John Hiatt

Master of DisasterNew West

It's a rare turn to see the kind of late-in-career upswing experienced by John Hiatt. Originally a wry singer/songwriter in the Lowe/Costello mold, Hiatt picked up steam with 1987's Bring the Family and its follow up, Slow Turning, only to go hit or miss throughout the '90s. His last three albums, though, showed his focus rebuffed and sharper than before.

Master of Disaster, Hiatt's latest, is no exception. It's produced by Memphis goodwill ambassador Jim Dickinson and a multigenerational crew of Memphis/Muscle Shoals players including North Mississippi Allstars Cody and Luther Dickinson, bassist David Hood, and keys man East Memphis Slim enlisted for support.

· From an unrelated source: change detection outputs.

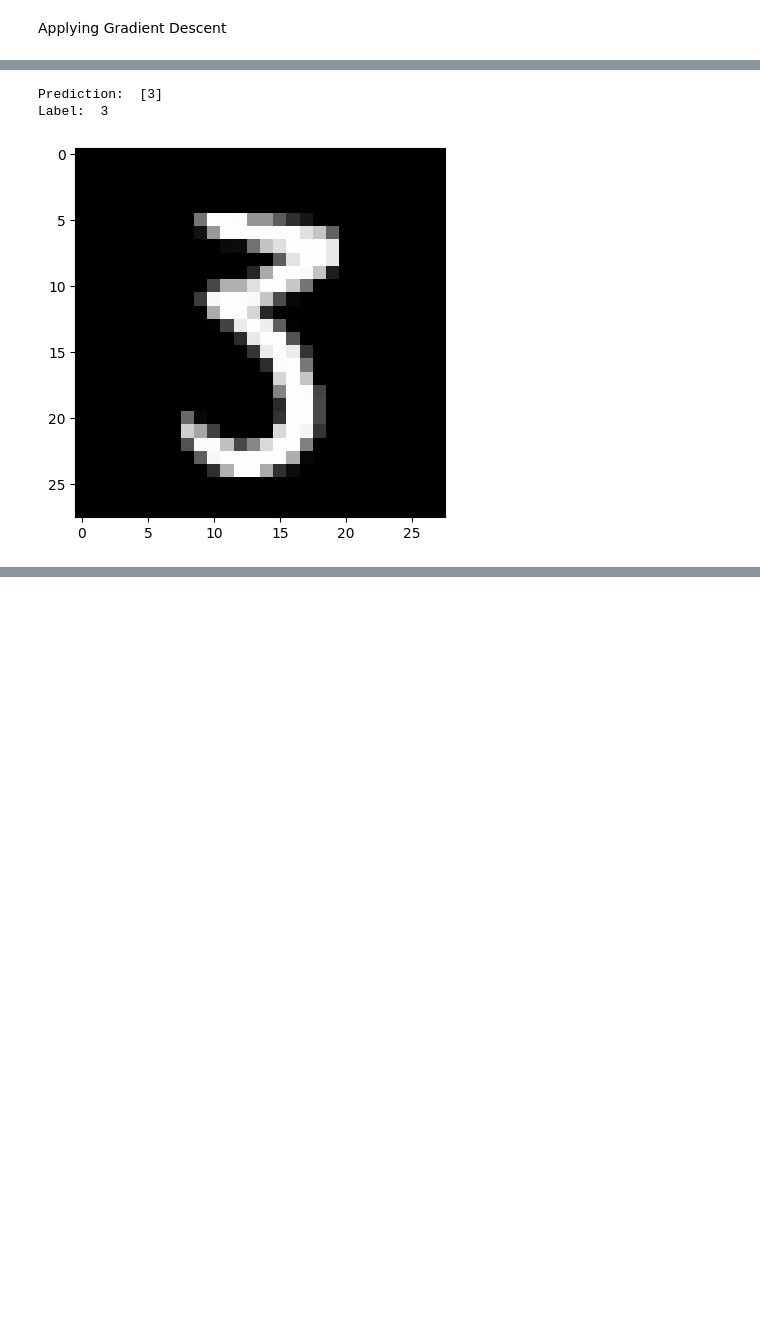
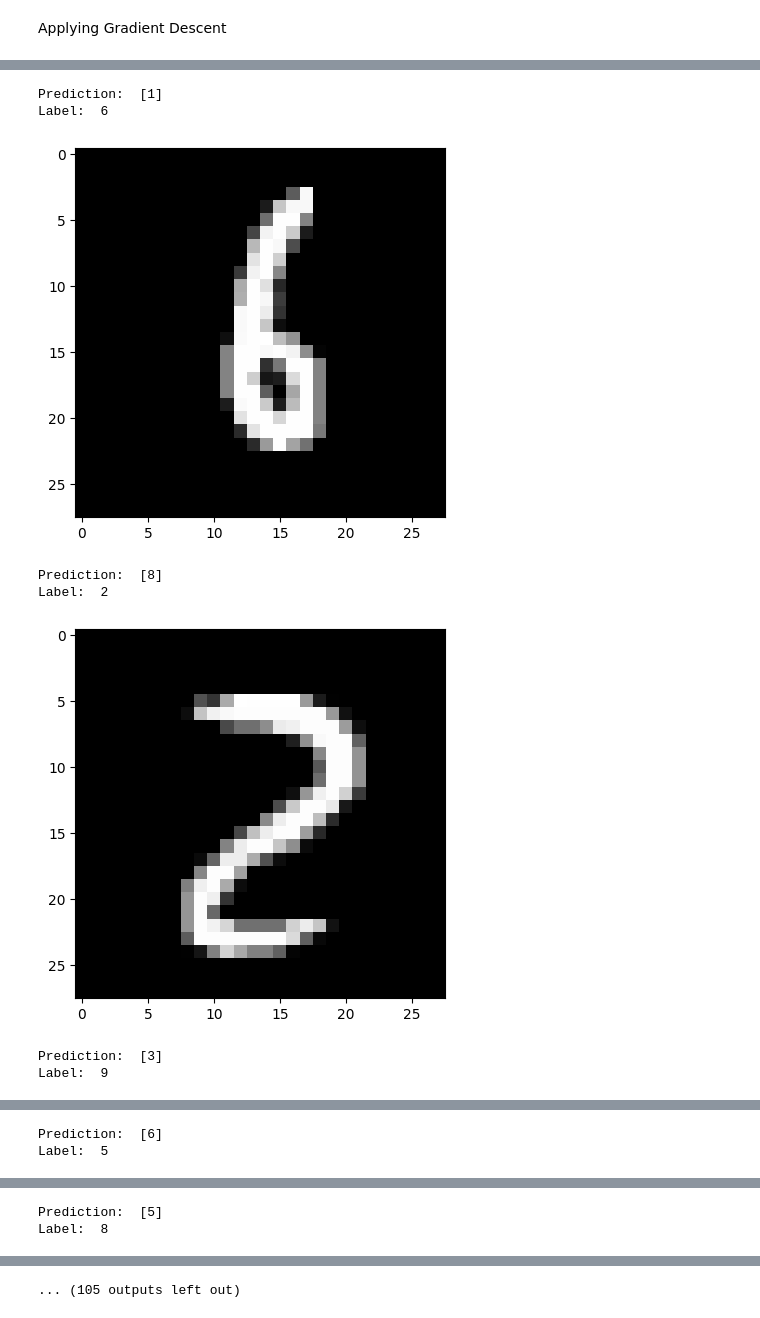
Before and after one commit to dhruvadeep/DeepLearning, a Jupyter notebook: Linear Neural Network/Regression/DigitRecognizer/main.ipynb, the cells around one changed output, grey strips where cells are left out. Cells and saved outputs as stored; diff of their text form; code cells hidden in the pictures; blank space fills up the shorter version.

```diff
--- a/Linear Neural Network/Regression/DigitRecognizer/main.ipynb
+++ b/Linear Neural Network/Regression/DigitRecognizer/main.ipynb
@@ -112,6 +112,6 @@ def gradient_descent(X, Y, iterations, alpha):
 
     return W1, b1, W2, b2, acc
 # %%
-W1, b1, W2, b2, acc = gradient_descent(X_train, Y_train, 500, 0.1)
+W1, b1, W2, b2, acc = gradient_descent(X_train, Y_train, 20000, 0.1)
 # %% [output]
 Iteration:  0
@@ -151,13 +148,16 @@ def test_prediction(index, W1, b1, W2, b2):
     current_image = X_train[:, index, None]
     prediction = make_predictions(W1, b1, W2, b2, current_image)
     label = Y_train[index]
-    print("Prediction: ", prediction)
-    print("Label: ", label)
+    if prediction[0] != label:
+        print("Prediction: ", prediction)
+        print("Label: ", label)
+        # print("Correct prediction")
 
-    current_image = current_image.reshape((28, 28)) * 255
-    plt.gray()
-    plt.imshow(current_image, interpolation='nearest')
-    plt.show()
+        current_image = current_image.reshape((28, 28)) * 255
+        plt.gray()
+        plt.imshow(current_image, interpolation='nearest')
+        plt.show()
+    return prediction, label
 # %%
 # Plant the accuracy graph
 # acc = [acc1, acc2, acc3, ...]
@@ -168,8 +170,24 @@ def accuracy_graph(acc):
     plt.show()
 # %%
 # accuracy_graph(acc)
-test_prediction(123, W1, b1, W2, b2)
+# test_prediction(23, W1, b1, W2, b2)
-# %% [output]
-Prediction:  [3]
-Label:  3
-[figure, removed]
+# %%
+# test_prediction(23, W1, b1, W2, b2)
+test_images = np.random.randint(100, 10000, 1000)
+acc = 0
+iterations = 0
+for i in test_images:
+    iterations += 1
+    _pre, _label = test_prediction(i, W1, b1, W2, b2)
+    if _pre[0] == _label:
+        acc += 1
+print("Accuracy: ", acc / iterations * 100, "%")
+# %% [output]
+Prediction:  [1]
+Label:  6
+[figure, added]
+Prediction:  [8]
+Label:  2
+[figure, added]
+Prediction:  [3]
+Label:  9
@@ -175,0 +195,2 @@ Label:  3
+Prediction:  [6]
+Label:  5
@@ -175,0 +198,2 @@ Label:  3
+Prediction:  [5]
+Label:  8
@@ -175,0 +204 @@ Label:  3
+... (105 outputs left out)
```
Also changed, not shown: parts of 3 cells of this notebook, 2 other files.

The results are some of the most vivid and reassured performances Hiatt's ever given.

The album's centerpiece is a delicately plucked "Cold River," a song about an abandoned child who is sent down a Texas river by his reluctant mom, a truck-stop prostitute. Hiatt colors it with such powerful imagery (the woman ascertains her pregnancy upon "missing the bloody rose") that you almost forget what an awful fate he's portraying. Whether giving props to the decidedly old-fashioned with "Old School" or conjuring the ghost of late Eddie Hinton on "Ain't Ever Goin' Back," Hiatt and his crack, tailor-made session band have created anything but a disaster with this one.

John Hiatt plays Atlanta Botanical Gardens Sun., July 31. 8 p.m. $33. 1345 Piedmont Ave. 404-876-5859. www.atlantabotanicalgarden.org.